“I looked at a vacant lot with a roof sitting in the middle of it.”
Amy Gross, a Los Angeles-based Gift Planning Officer with the Red Cross and a mental health volunteer who had just arrived on the East Coast, was standing on a street in Staten Island, one of the boroughs torn apart when Superstorm Sandy made landfall on October 29, 2012.
One of the first Southern California responders to deploy, Gross soon realized that “watching the devastation on TV is nothing like standing in front of it.” Feeling compelled to leave her job because of her ties to the New York area, Gross recalls the shock that set in when she suddenly realized what she was seeing. “The lot wasn’t vacant, and the roof was sitting on about three feet of rubble. Then I realized the rubble was the remains of someone’s house, of their life prior to the storm, and I started to cry.”
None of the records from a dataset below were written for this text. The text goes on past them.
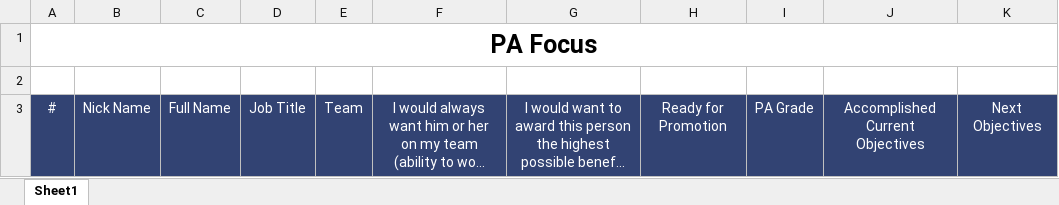
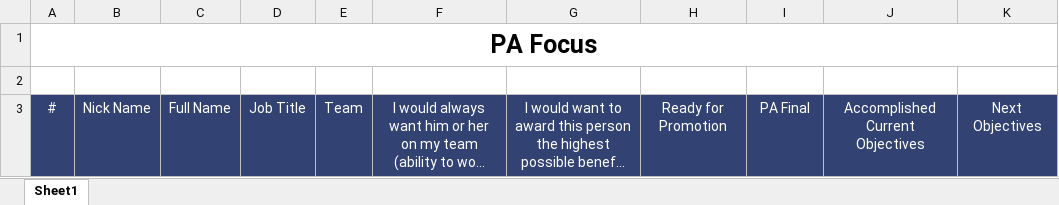
Before and after one commit to starixvn/internal_NexGoal, an Excel workbook: NexGoal.Website/wwwroot/ExcelTemplates/PAFocus.xlsx, sheet Sheet1, drawn as a sheet; long unchanged cells end in …; values as stored, in another font and other column widths than the file's, no borders; the diff names each change by its address in the sheet, - before the commit and + after, or states it on an @@ line.

```diff
--- a/NexGoal.Website/wwwroot/ExcelTemplates/PAFocus.xlsx (sheet Sheet1)
+++ b/NexGoal.Website/wwwroot/ExcelTemplates/PAFocus.xlsx (sheet Sheet1)
-I3: PA Grade
+I3: PA Final
```
Also changed, not shown: 1 other file.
Gross was just one of the 166 Red Cross responders who left their homes in the Los Angeles area to attend to the vital needs of those hardest hit by Sandy. Some were Red Cross staff, but many were volunteers. Some were retired, some asked for leaves from their jobs, others used vacation days and all took invaluable time away from their own families to pack their bags and boarded planes within 48 hours of the call to action.
Among the volunteers were four teams who loaded up and boarded Emergency Response Vehicles (ERVs) one Sunday morning to make the one-week, cross country trip from L.A. to the East Coast, where the ERVs were pressed into service, providing emergency relief supplies and meals to those who needed them most.
San Fernando Valley’s Carmela Burke was one of the hundreds of volunteers who arrived even before the storm made landfall: “The predictions were ominous. The Red Cross wanted people in place, ready to respond.”
Burke was part of a volunteer damage assessment team traveling into the hardest-hit New York neighborhoods. Says Burke: “The devastation was widespread and unexpected. Some survivors were in shock. We encouraged them to go to Red Cross shelters for hot meals, water, snacks, relief supplies and other Red Cross assistance.”
For weeks following the storm, a massive Red Cross relief operation sheltered, nourished and comforted people. This response was powered by more than 17,000 Red Cross workers—90 percent of them volunteers—who rotated through New York and New Jersey and whose work was made possible by $302 million in donations for Sandy relief. The generous support the Red Cross received following Sandy allowed the Red Cross to deliver their largest domestic response in more than five years.
To date, about 16-million meals have been served to survivors of the storm. More than 7-million relief items have made their way into the hands of victims. Over 81,000 families were housed in shelters; essential supplies poured into the stricken areas for weeks.
Today, six months after the storm, most people would be surprised to hear that the American Red Cross continues to work, assisting people in what will be a long and complicated recovery. Danielle Mareschal, a volunteer from Pasadena, CA just recently made her way back home. Mareschal, a case worker, began her deployment in December, and has seen clients in New Jersey, Staten Island and Long Island, beginning by driving an ERV, distributing food, supplies, water, and since January has spent her time serving client needs as the recovery phase of the response continues.
“There have been thousands of people in need,” she reports. “You can only imagine the gratitude I now hear in peoples’ voices when I talk with them or meet with them and help them get maybe a small piece of their problems solved. It’s about keeping people hopeful.”
Months later, Mareschal kept up her involvement with people displaced from their lives and homes. One of Mareschal’s most poignant personal experiences as a case worker involved an elderly woman and her daughter: “When I first started on their case, the 92-year-old mother would sit every day alone in a hotel room, as her daughter worked at her job. The team gave them both encouragement and tiny jobs to do on a daily basis to keep them occupied with their recovery. I cannot even describe how happy they were when we helped them relocate to a FEMA trailer that the Red Cross had provided with supplies.”
Recovery and rebuilding are undertakings that address the unique needs of the individuals, families and communities reeling from disaster. In contrast to immediate response, much of the recovery process is less visible. It takes place in the homes, hotel meeting rooms and community centers where Sandy survivors sit down with Red Cross workers to plan the next steps tailored to their individual needs. For example, it may include mold cleanup from walls and floors, making homes safe and habitable again, or it may provide people with financial guidance to better navigate their resurgence.
Marechal and Gross both state how important it was for them to be part of the American Red Cross relief effort for Sandy. Gross observes: “The storm is off the front page of the news but not off the Red Cross front page. I want donors to know that every dollar they donated for Hurricane Sandy was well spent. The relief operation was and continues to be a magnificent effort of Americans helping Americans in need. It was a privilege to be there.”
The six-month report and other information on the Red Cross Sandy relief and recovery efforts can be found at www.redcross.org/sandy-response.